BA, University of Chicago
MBA, University of Chicago
John Ryan formed his consulting company in 1971. Previously, he had worked as an economist for the Denver Research Institute (DRI) of the University of Denver, specializing in regional economics—tourism and energy impacts.
His consulting experience has related to the opportunities and problems associated with economic growth. He has conducted scores of market feasibility studies and economic impact reports. The subjects have included housing projects, commercial and industrial parks, performing arts centers, hospitals, golf courses, airports, new towns and other commercial developments.
Ryan wrote the first environmental impact statement (for Benchmark at Beaver Creek) that was required after Eagle County adopted subdivision requirements. Thereafter, Vail Associates hired him to assist the US Forest Service to write the Social-Economic Impacts section of its EIS for Beaver Creek. Eagle County then hired Ryan to conduct its first employee housing study in 1977.
After ten years of various consulting roles with the Town of Vail, Vail Associates, and Eagle County, he was consultant to the Town of Vail’s Economic Development commission as it reevaluated its policies when shifting from a growth-oriented ski area to a mature, operating resort. Ryan also was a member of the team several years ago when JKA conducted its first Cultural Attachment project in West Virginia and Virginia.

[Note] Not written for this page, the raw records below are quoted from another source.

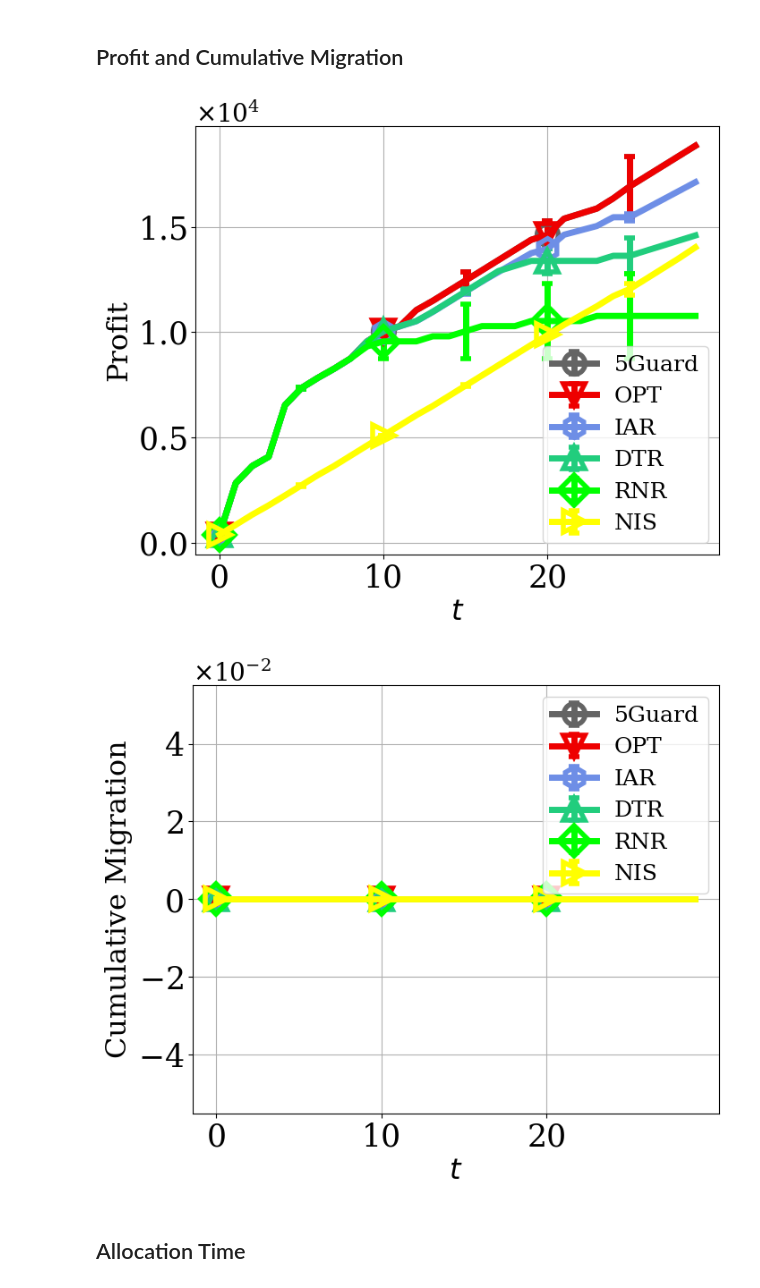
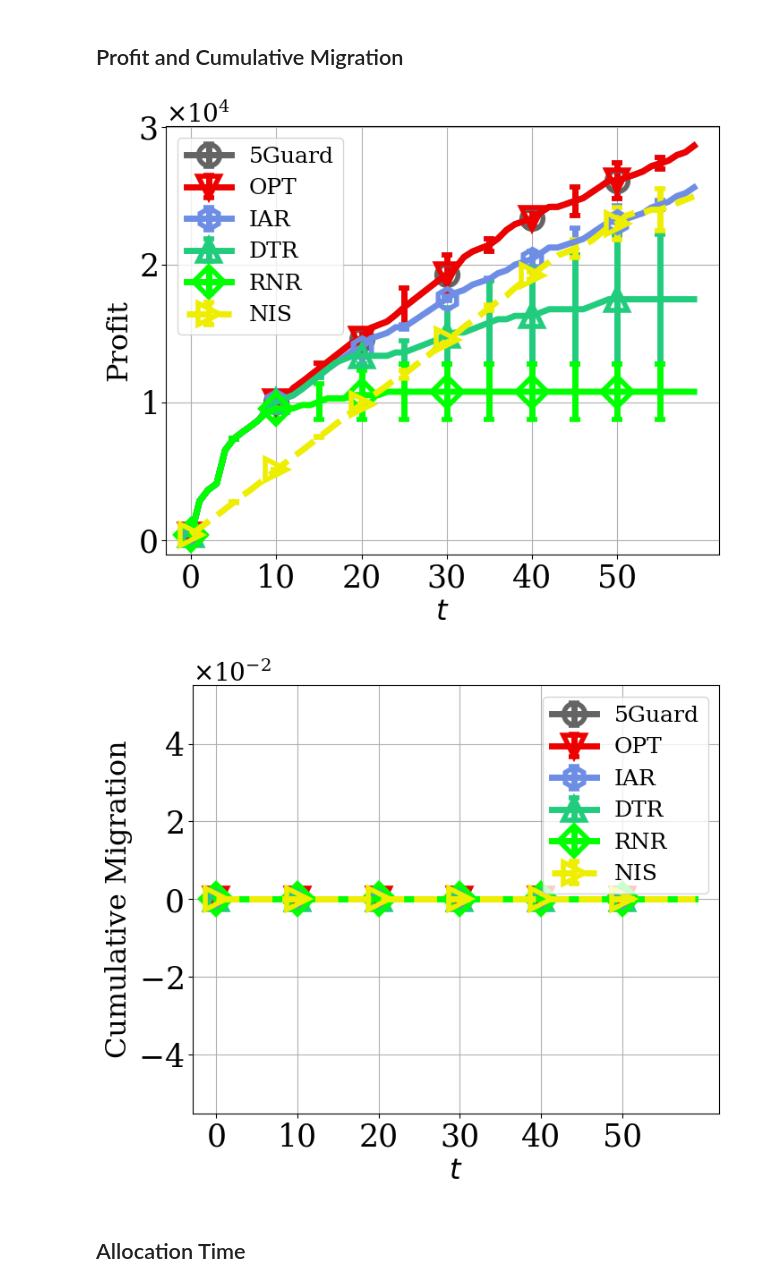
Before and after one commit to mehdibolourian/5Guard, a Jupyter notebook: simulation.ipynb, the cells around one changed output. Drawn from its saved outputs; the diff is of its cells as text; code cells hidden in the pictures.

```diff
--- a/simulation.ipynb
+++ b/simulation.ipynb
@@ -7,7 +7,7 @@ from libraries import *
 ITER                    = 2                                 # Iteration count
 SIMULATION_INTERVAL     = 30                                # Simulation interval per iteration
 TOT_SIMULATION_INTERVAL = max(100, SIMULATION_INTERVAL)     # Total simulation interval
-T_START                 = 0                                # Starting time step
+T_START                 = 30                                # Starting time step
 
 SYNTH_BRAIN             = 0                                 # Whether to choose the synthetic topology (0) or BRAIN (1)
 
@@ -322,6 +322,7 @@ kpi1  = ["reject"]
 kpis2 = ["profit", "migrat"]
 kpis3 = ["violat", "deploy", "overhe", "reseff"]
 kpi4  = ["time"]
+kpi5  = ["isol"]
 
 xpoints = range(0, T_START+SIMULATION_INTERVAL)
 ypoints = data_avg.copy()
@@ -336,10 +337,12 @@ plot_titles = [
     ('$\it{t}$', 'Aggregate Deployment Cost'),
     ('$\it{t}$', 'Aggregate Overhead Cost'),
     ('$\it{t}$', 'Resource Efficiency (%)'),
+    ('$\it{t}$', 'Average Isolation Level'),
 ]
 
-colors  = ["#646464", "#EE0000", "#6E8EE6", "#21CD7D", "#00FF00", "#FFFF00"]
-markers = ['o', 'v', 'h', '^', 'D', '>']
+colors     = ["#646464", "#EE0000", "#6E8EE6", "#21CD7D", "#00FF00", "#EEEE00"]
+markers    = ['o', 'v', 'h', '^', 'D', '>']
+linestyles = ['-', '-', '-', '-', '-', '--']
 
 patterns = ['/', '\\', 'O', '-', '...', '.']
 # %% [markdown]
@@ -357,13 +360,18 @@ for i, alg in enumerate(algs):
     values = (1 - np.sum(np.array(ypoints[alg]["reject"]), axis=0) / denominator) * 100
     values = [min(a, b) for a, b in zip(values, [100, 100, 100])]
 
-    #print(data[alg]["reject"])
     # Extracting error values
     err_low  = values - list([np.min((1 - np.sum(np.array(data[alg]["reject"]), axis=1) / denominator), axis=0) * 100])[0]
     err_high = list([np.max((1 - np.sum(np.array(data[alg]["reject"]), axis=1) / denominator), axis=0) * 100])[0] - values
 
+    if alg == 'nis':
+        for j in range(1,3):
+            values[j]   = 1 # For visibility
+            err_low[j]  = 0 # For visibility
+            err_high[j] = 0 # For visibility
+
     # Adding bars with error bars
-    ax.bar(positions[i], values, width=bar_width, color=colors[i], edgecolor='black', hatch=patterns[i],
+    ax.bar(positions[i], values, width=bar_width, color=colors[i], edgecolor='black', hatch=patterns[i], linestyle=linestyles[i],
            yerr=[err_low, err_high], capsize=5, error_kw={'elinewidth': 3, 'capthick': 1.5, 'capsize': 4})
 
 ax.set_xticks(positions[2])
@@ -389,33 +397,33 @@ plt.savefig(f"plots/result_{0}.svg", format="svg")
 # %%
 for idx_k, k in enumerate(kpis2):
     fig, ax = plt.subplots(figsize=(7, 6))
 
     for i, alg in enumerate(algs):
         ax.errorbar(xpoints, ypoints[alg][k],
                     yerr=(np.where(np.arange(len(xpoints)) % step == 0, yerrors_low[alg][k], np.nan),
                           np.where(np.arange(len(xpoints)) % step == 0, yerrors_high[alg][k], np.nan)),
                     marker=markers[i], markevery=markevery, markersize=marker_size,
                     color=colors[i], linewidth=linewidth, markerfacecolor='none', markeredgecolor=colors[i],
-                    markeredgewidth=markeredgewidth, capsize=4, capthick=1, linestyle='-')
+                    markeredgewidth=markeredgewidth, capsize=4, capthick=1, linestyle=linestyles[i])
     ax.grid()
 
     plt.xticks(np.arange(0, T_START+SIMULATION_INTERVAL, step=10))
 
     ax.tick_params(axis='both', labelsize=tick_label_size)
     ax.legend(['5Guard', 'OPT', 'IAR', 'DTR', 'RNR', 'NIS'], fontsize=legend_font_size)
 
     ax.yaxis.set_major_formatter(ScalarFormatter(useMathText=True))
     ax.yaxis.get_major_formatter().set_scientific(True)
     ax.yaxis.get_major_formatter().set_powerlimits((-1, 1))
     ax.yaxis.offsetText.set_fontsize(20)  # Adjust font size
 
     ax.set_xlabel(plot_titles[idx_k+1][0], fontsize=xlabel_font_size)
     ax.set_ylabel(plot_titles[idx_k+1][1], fontsize=ylabel_font_size)
     fig.tight_layout(pad=0.5)
     plt.savefig(f"plots/result_{idx_k+1}.svg", format="svg")
 # %% [output]
-[figure, old version]
+[figure, new version]
-[figure, old version]
+[figure, new version]
 # %% [markdown]
 ## Allocation Time
 # %%
```
Also changed, not shown: parts of 12 cells of this notebook, 25 other files.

These projects have provided Ryan with a vast array of experience in rural communities. Having worked for both private sector developers performing market studies and the local governments conducting economic and fiscal impacts, Ryan will play a key role in the James Kent Associates Team.
Additionally, John Ryan and James Kent have experience in working together; we have teamed together on dozens of projects over the years. Ryan has worked extensively on issue-oriented projects at the neighborhood level. With FUND Pacific (now, James Kent Associates), for example, he was project manager for a near two-year consulting assignment with the City and County of Honolulu to design a Social Impact Management System (SIMS)--developing procedures to mitigate some of the negative social and economic impacts resulting from major developments. This approach requires extensive fieldwork - describing issues at the neighborhood level and tying them to the informal networks of people who carry the issues.